Tuesday, December 14, 2010

2006 Summer Sessions Catalog

Wow – remember how simply awesome it was to have an Iomega ZIP disc that could pack a whopping 100 megabytes of art on it? I dusted off and fired up the antique ZIP drive (sounding about as well as my pickup starting at forty-below-zero) to transfer some miscellaneous old files to disc and external backup, and came across some sketches done back in 2005. The iconic animal of the arctic, the musk ox, was chosen to be the literal poster-child for one of the biggest bouts of exposure in my career (and no, I won't name the specific students portrayed in the above group, but there's usually corresponding representatives in any given class). UAF Summer Sessions wound up using a generous and eclectic sampling of my work, both cartoons and drawings, as the featured artist for the ’06 course catalog. Feedback was great, even for years afterwards, along with all the publicity: it was a full-on marketing blitz with banners, bookmarks, posters, fliers and ads everywhere. But the one thing I remember above all else was how utterly surreal it was to see my musk ox adorning the sides of freakin' city buses.

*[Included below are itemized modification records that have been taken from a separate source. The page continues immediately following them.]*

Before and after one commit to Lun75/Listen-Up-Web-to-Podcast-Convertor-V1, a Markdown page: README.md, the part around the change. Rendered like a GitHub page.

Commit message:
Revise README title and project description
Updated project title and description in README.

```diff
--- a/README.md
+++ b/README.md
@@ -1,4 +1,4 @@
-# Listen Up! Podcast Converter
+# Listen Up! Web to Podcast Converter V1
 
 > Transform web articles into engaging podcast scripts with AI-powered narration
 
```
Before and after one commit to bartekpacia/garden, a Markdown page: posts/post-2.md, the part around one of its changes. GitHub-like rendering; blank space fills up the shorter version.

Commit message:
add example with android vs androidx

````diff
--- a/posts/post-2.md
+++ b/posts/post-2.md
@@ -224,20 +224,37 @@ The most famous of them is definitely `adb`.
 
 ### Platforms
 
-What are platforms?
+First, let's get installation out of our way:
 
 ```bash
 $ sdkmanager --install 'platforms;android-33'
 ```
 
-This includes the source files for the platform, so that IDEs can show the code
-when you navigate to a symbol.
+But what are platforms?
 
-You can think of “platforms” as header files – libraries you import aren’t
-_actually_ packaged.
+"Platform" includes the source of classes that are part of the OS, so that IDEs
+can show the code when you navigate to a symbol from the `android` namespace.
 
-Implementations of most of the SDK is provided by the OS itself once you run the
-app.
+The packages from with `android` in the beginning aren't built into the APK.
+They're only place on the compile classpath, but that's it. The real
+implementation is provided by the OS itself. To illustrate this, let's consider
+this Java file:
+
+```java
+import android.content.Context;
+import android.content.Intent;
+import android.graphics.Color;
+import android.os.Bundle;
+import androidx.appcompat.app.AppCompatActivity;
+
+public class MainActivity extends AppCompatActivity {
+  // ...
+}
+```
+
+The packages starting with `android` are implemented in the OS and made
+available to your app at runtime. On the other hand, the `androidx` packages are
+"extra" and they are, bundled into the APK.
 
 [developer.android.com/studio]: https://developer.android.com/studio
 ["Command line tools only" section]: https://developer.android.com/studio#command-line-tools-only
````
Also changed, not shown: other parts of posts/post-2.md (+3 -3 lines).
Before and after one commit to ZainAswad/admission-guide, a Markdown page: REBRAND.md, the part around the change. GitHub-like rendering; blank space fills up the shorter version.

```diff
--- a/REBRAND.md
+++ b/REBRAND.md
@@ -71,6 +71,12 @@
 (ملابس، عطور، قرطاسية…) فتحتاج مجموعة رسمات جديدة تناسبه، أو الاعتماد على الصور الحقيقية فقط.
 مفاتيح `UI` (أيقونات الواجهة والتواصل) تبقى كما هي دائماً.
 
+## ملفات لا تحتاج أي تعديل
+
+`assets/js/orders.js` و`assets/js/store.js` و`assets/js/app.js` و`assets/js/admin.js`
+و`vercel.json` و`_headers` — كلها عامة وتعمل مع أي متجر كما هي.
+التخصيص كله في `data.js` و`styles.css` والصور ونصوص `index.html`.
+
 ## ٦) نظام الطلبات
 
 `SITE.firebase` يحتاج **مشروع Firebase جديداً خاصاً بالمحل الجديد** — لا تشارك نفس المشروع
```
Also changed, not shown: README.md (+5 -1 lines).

Theses doodles are part of a set that were taken from trips to the UAF Large Animal Research Station, but I once got to see them in the wild while hiking around the Seward Peninsula. It was on a two-week solo trek to the Bering Land Bridge National Preserve, and their presence added quite an ice-age ambiance to the backdrop of the excursion, along with my own personal prehistoric odiferousness. Just last week on a related post I alluded to my extensive background in field-sketching reference material on these critters - a unique and indelible experience, to be sure. My girlfriend's opinion on the household behavior of similar large arctic mammals notwithstanding, witnessing in person the vocalizations of a rutting musk ox while lying down just a few feet away from it (sketching its feet) is truly a wonder of nature. As in, "I wonder how this is gonna end..."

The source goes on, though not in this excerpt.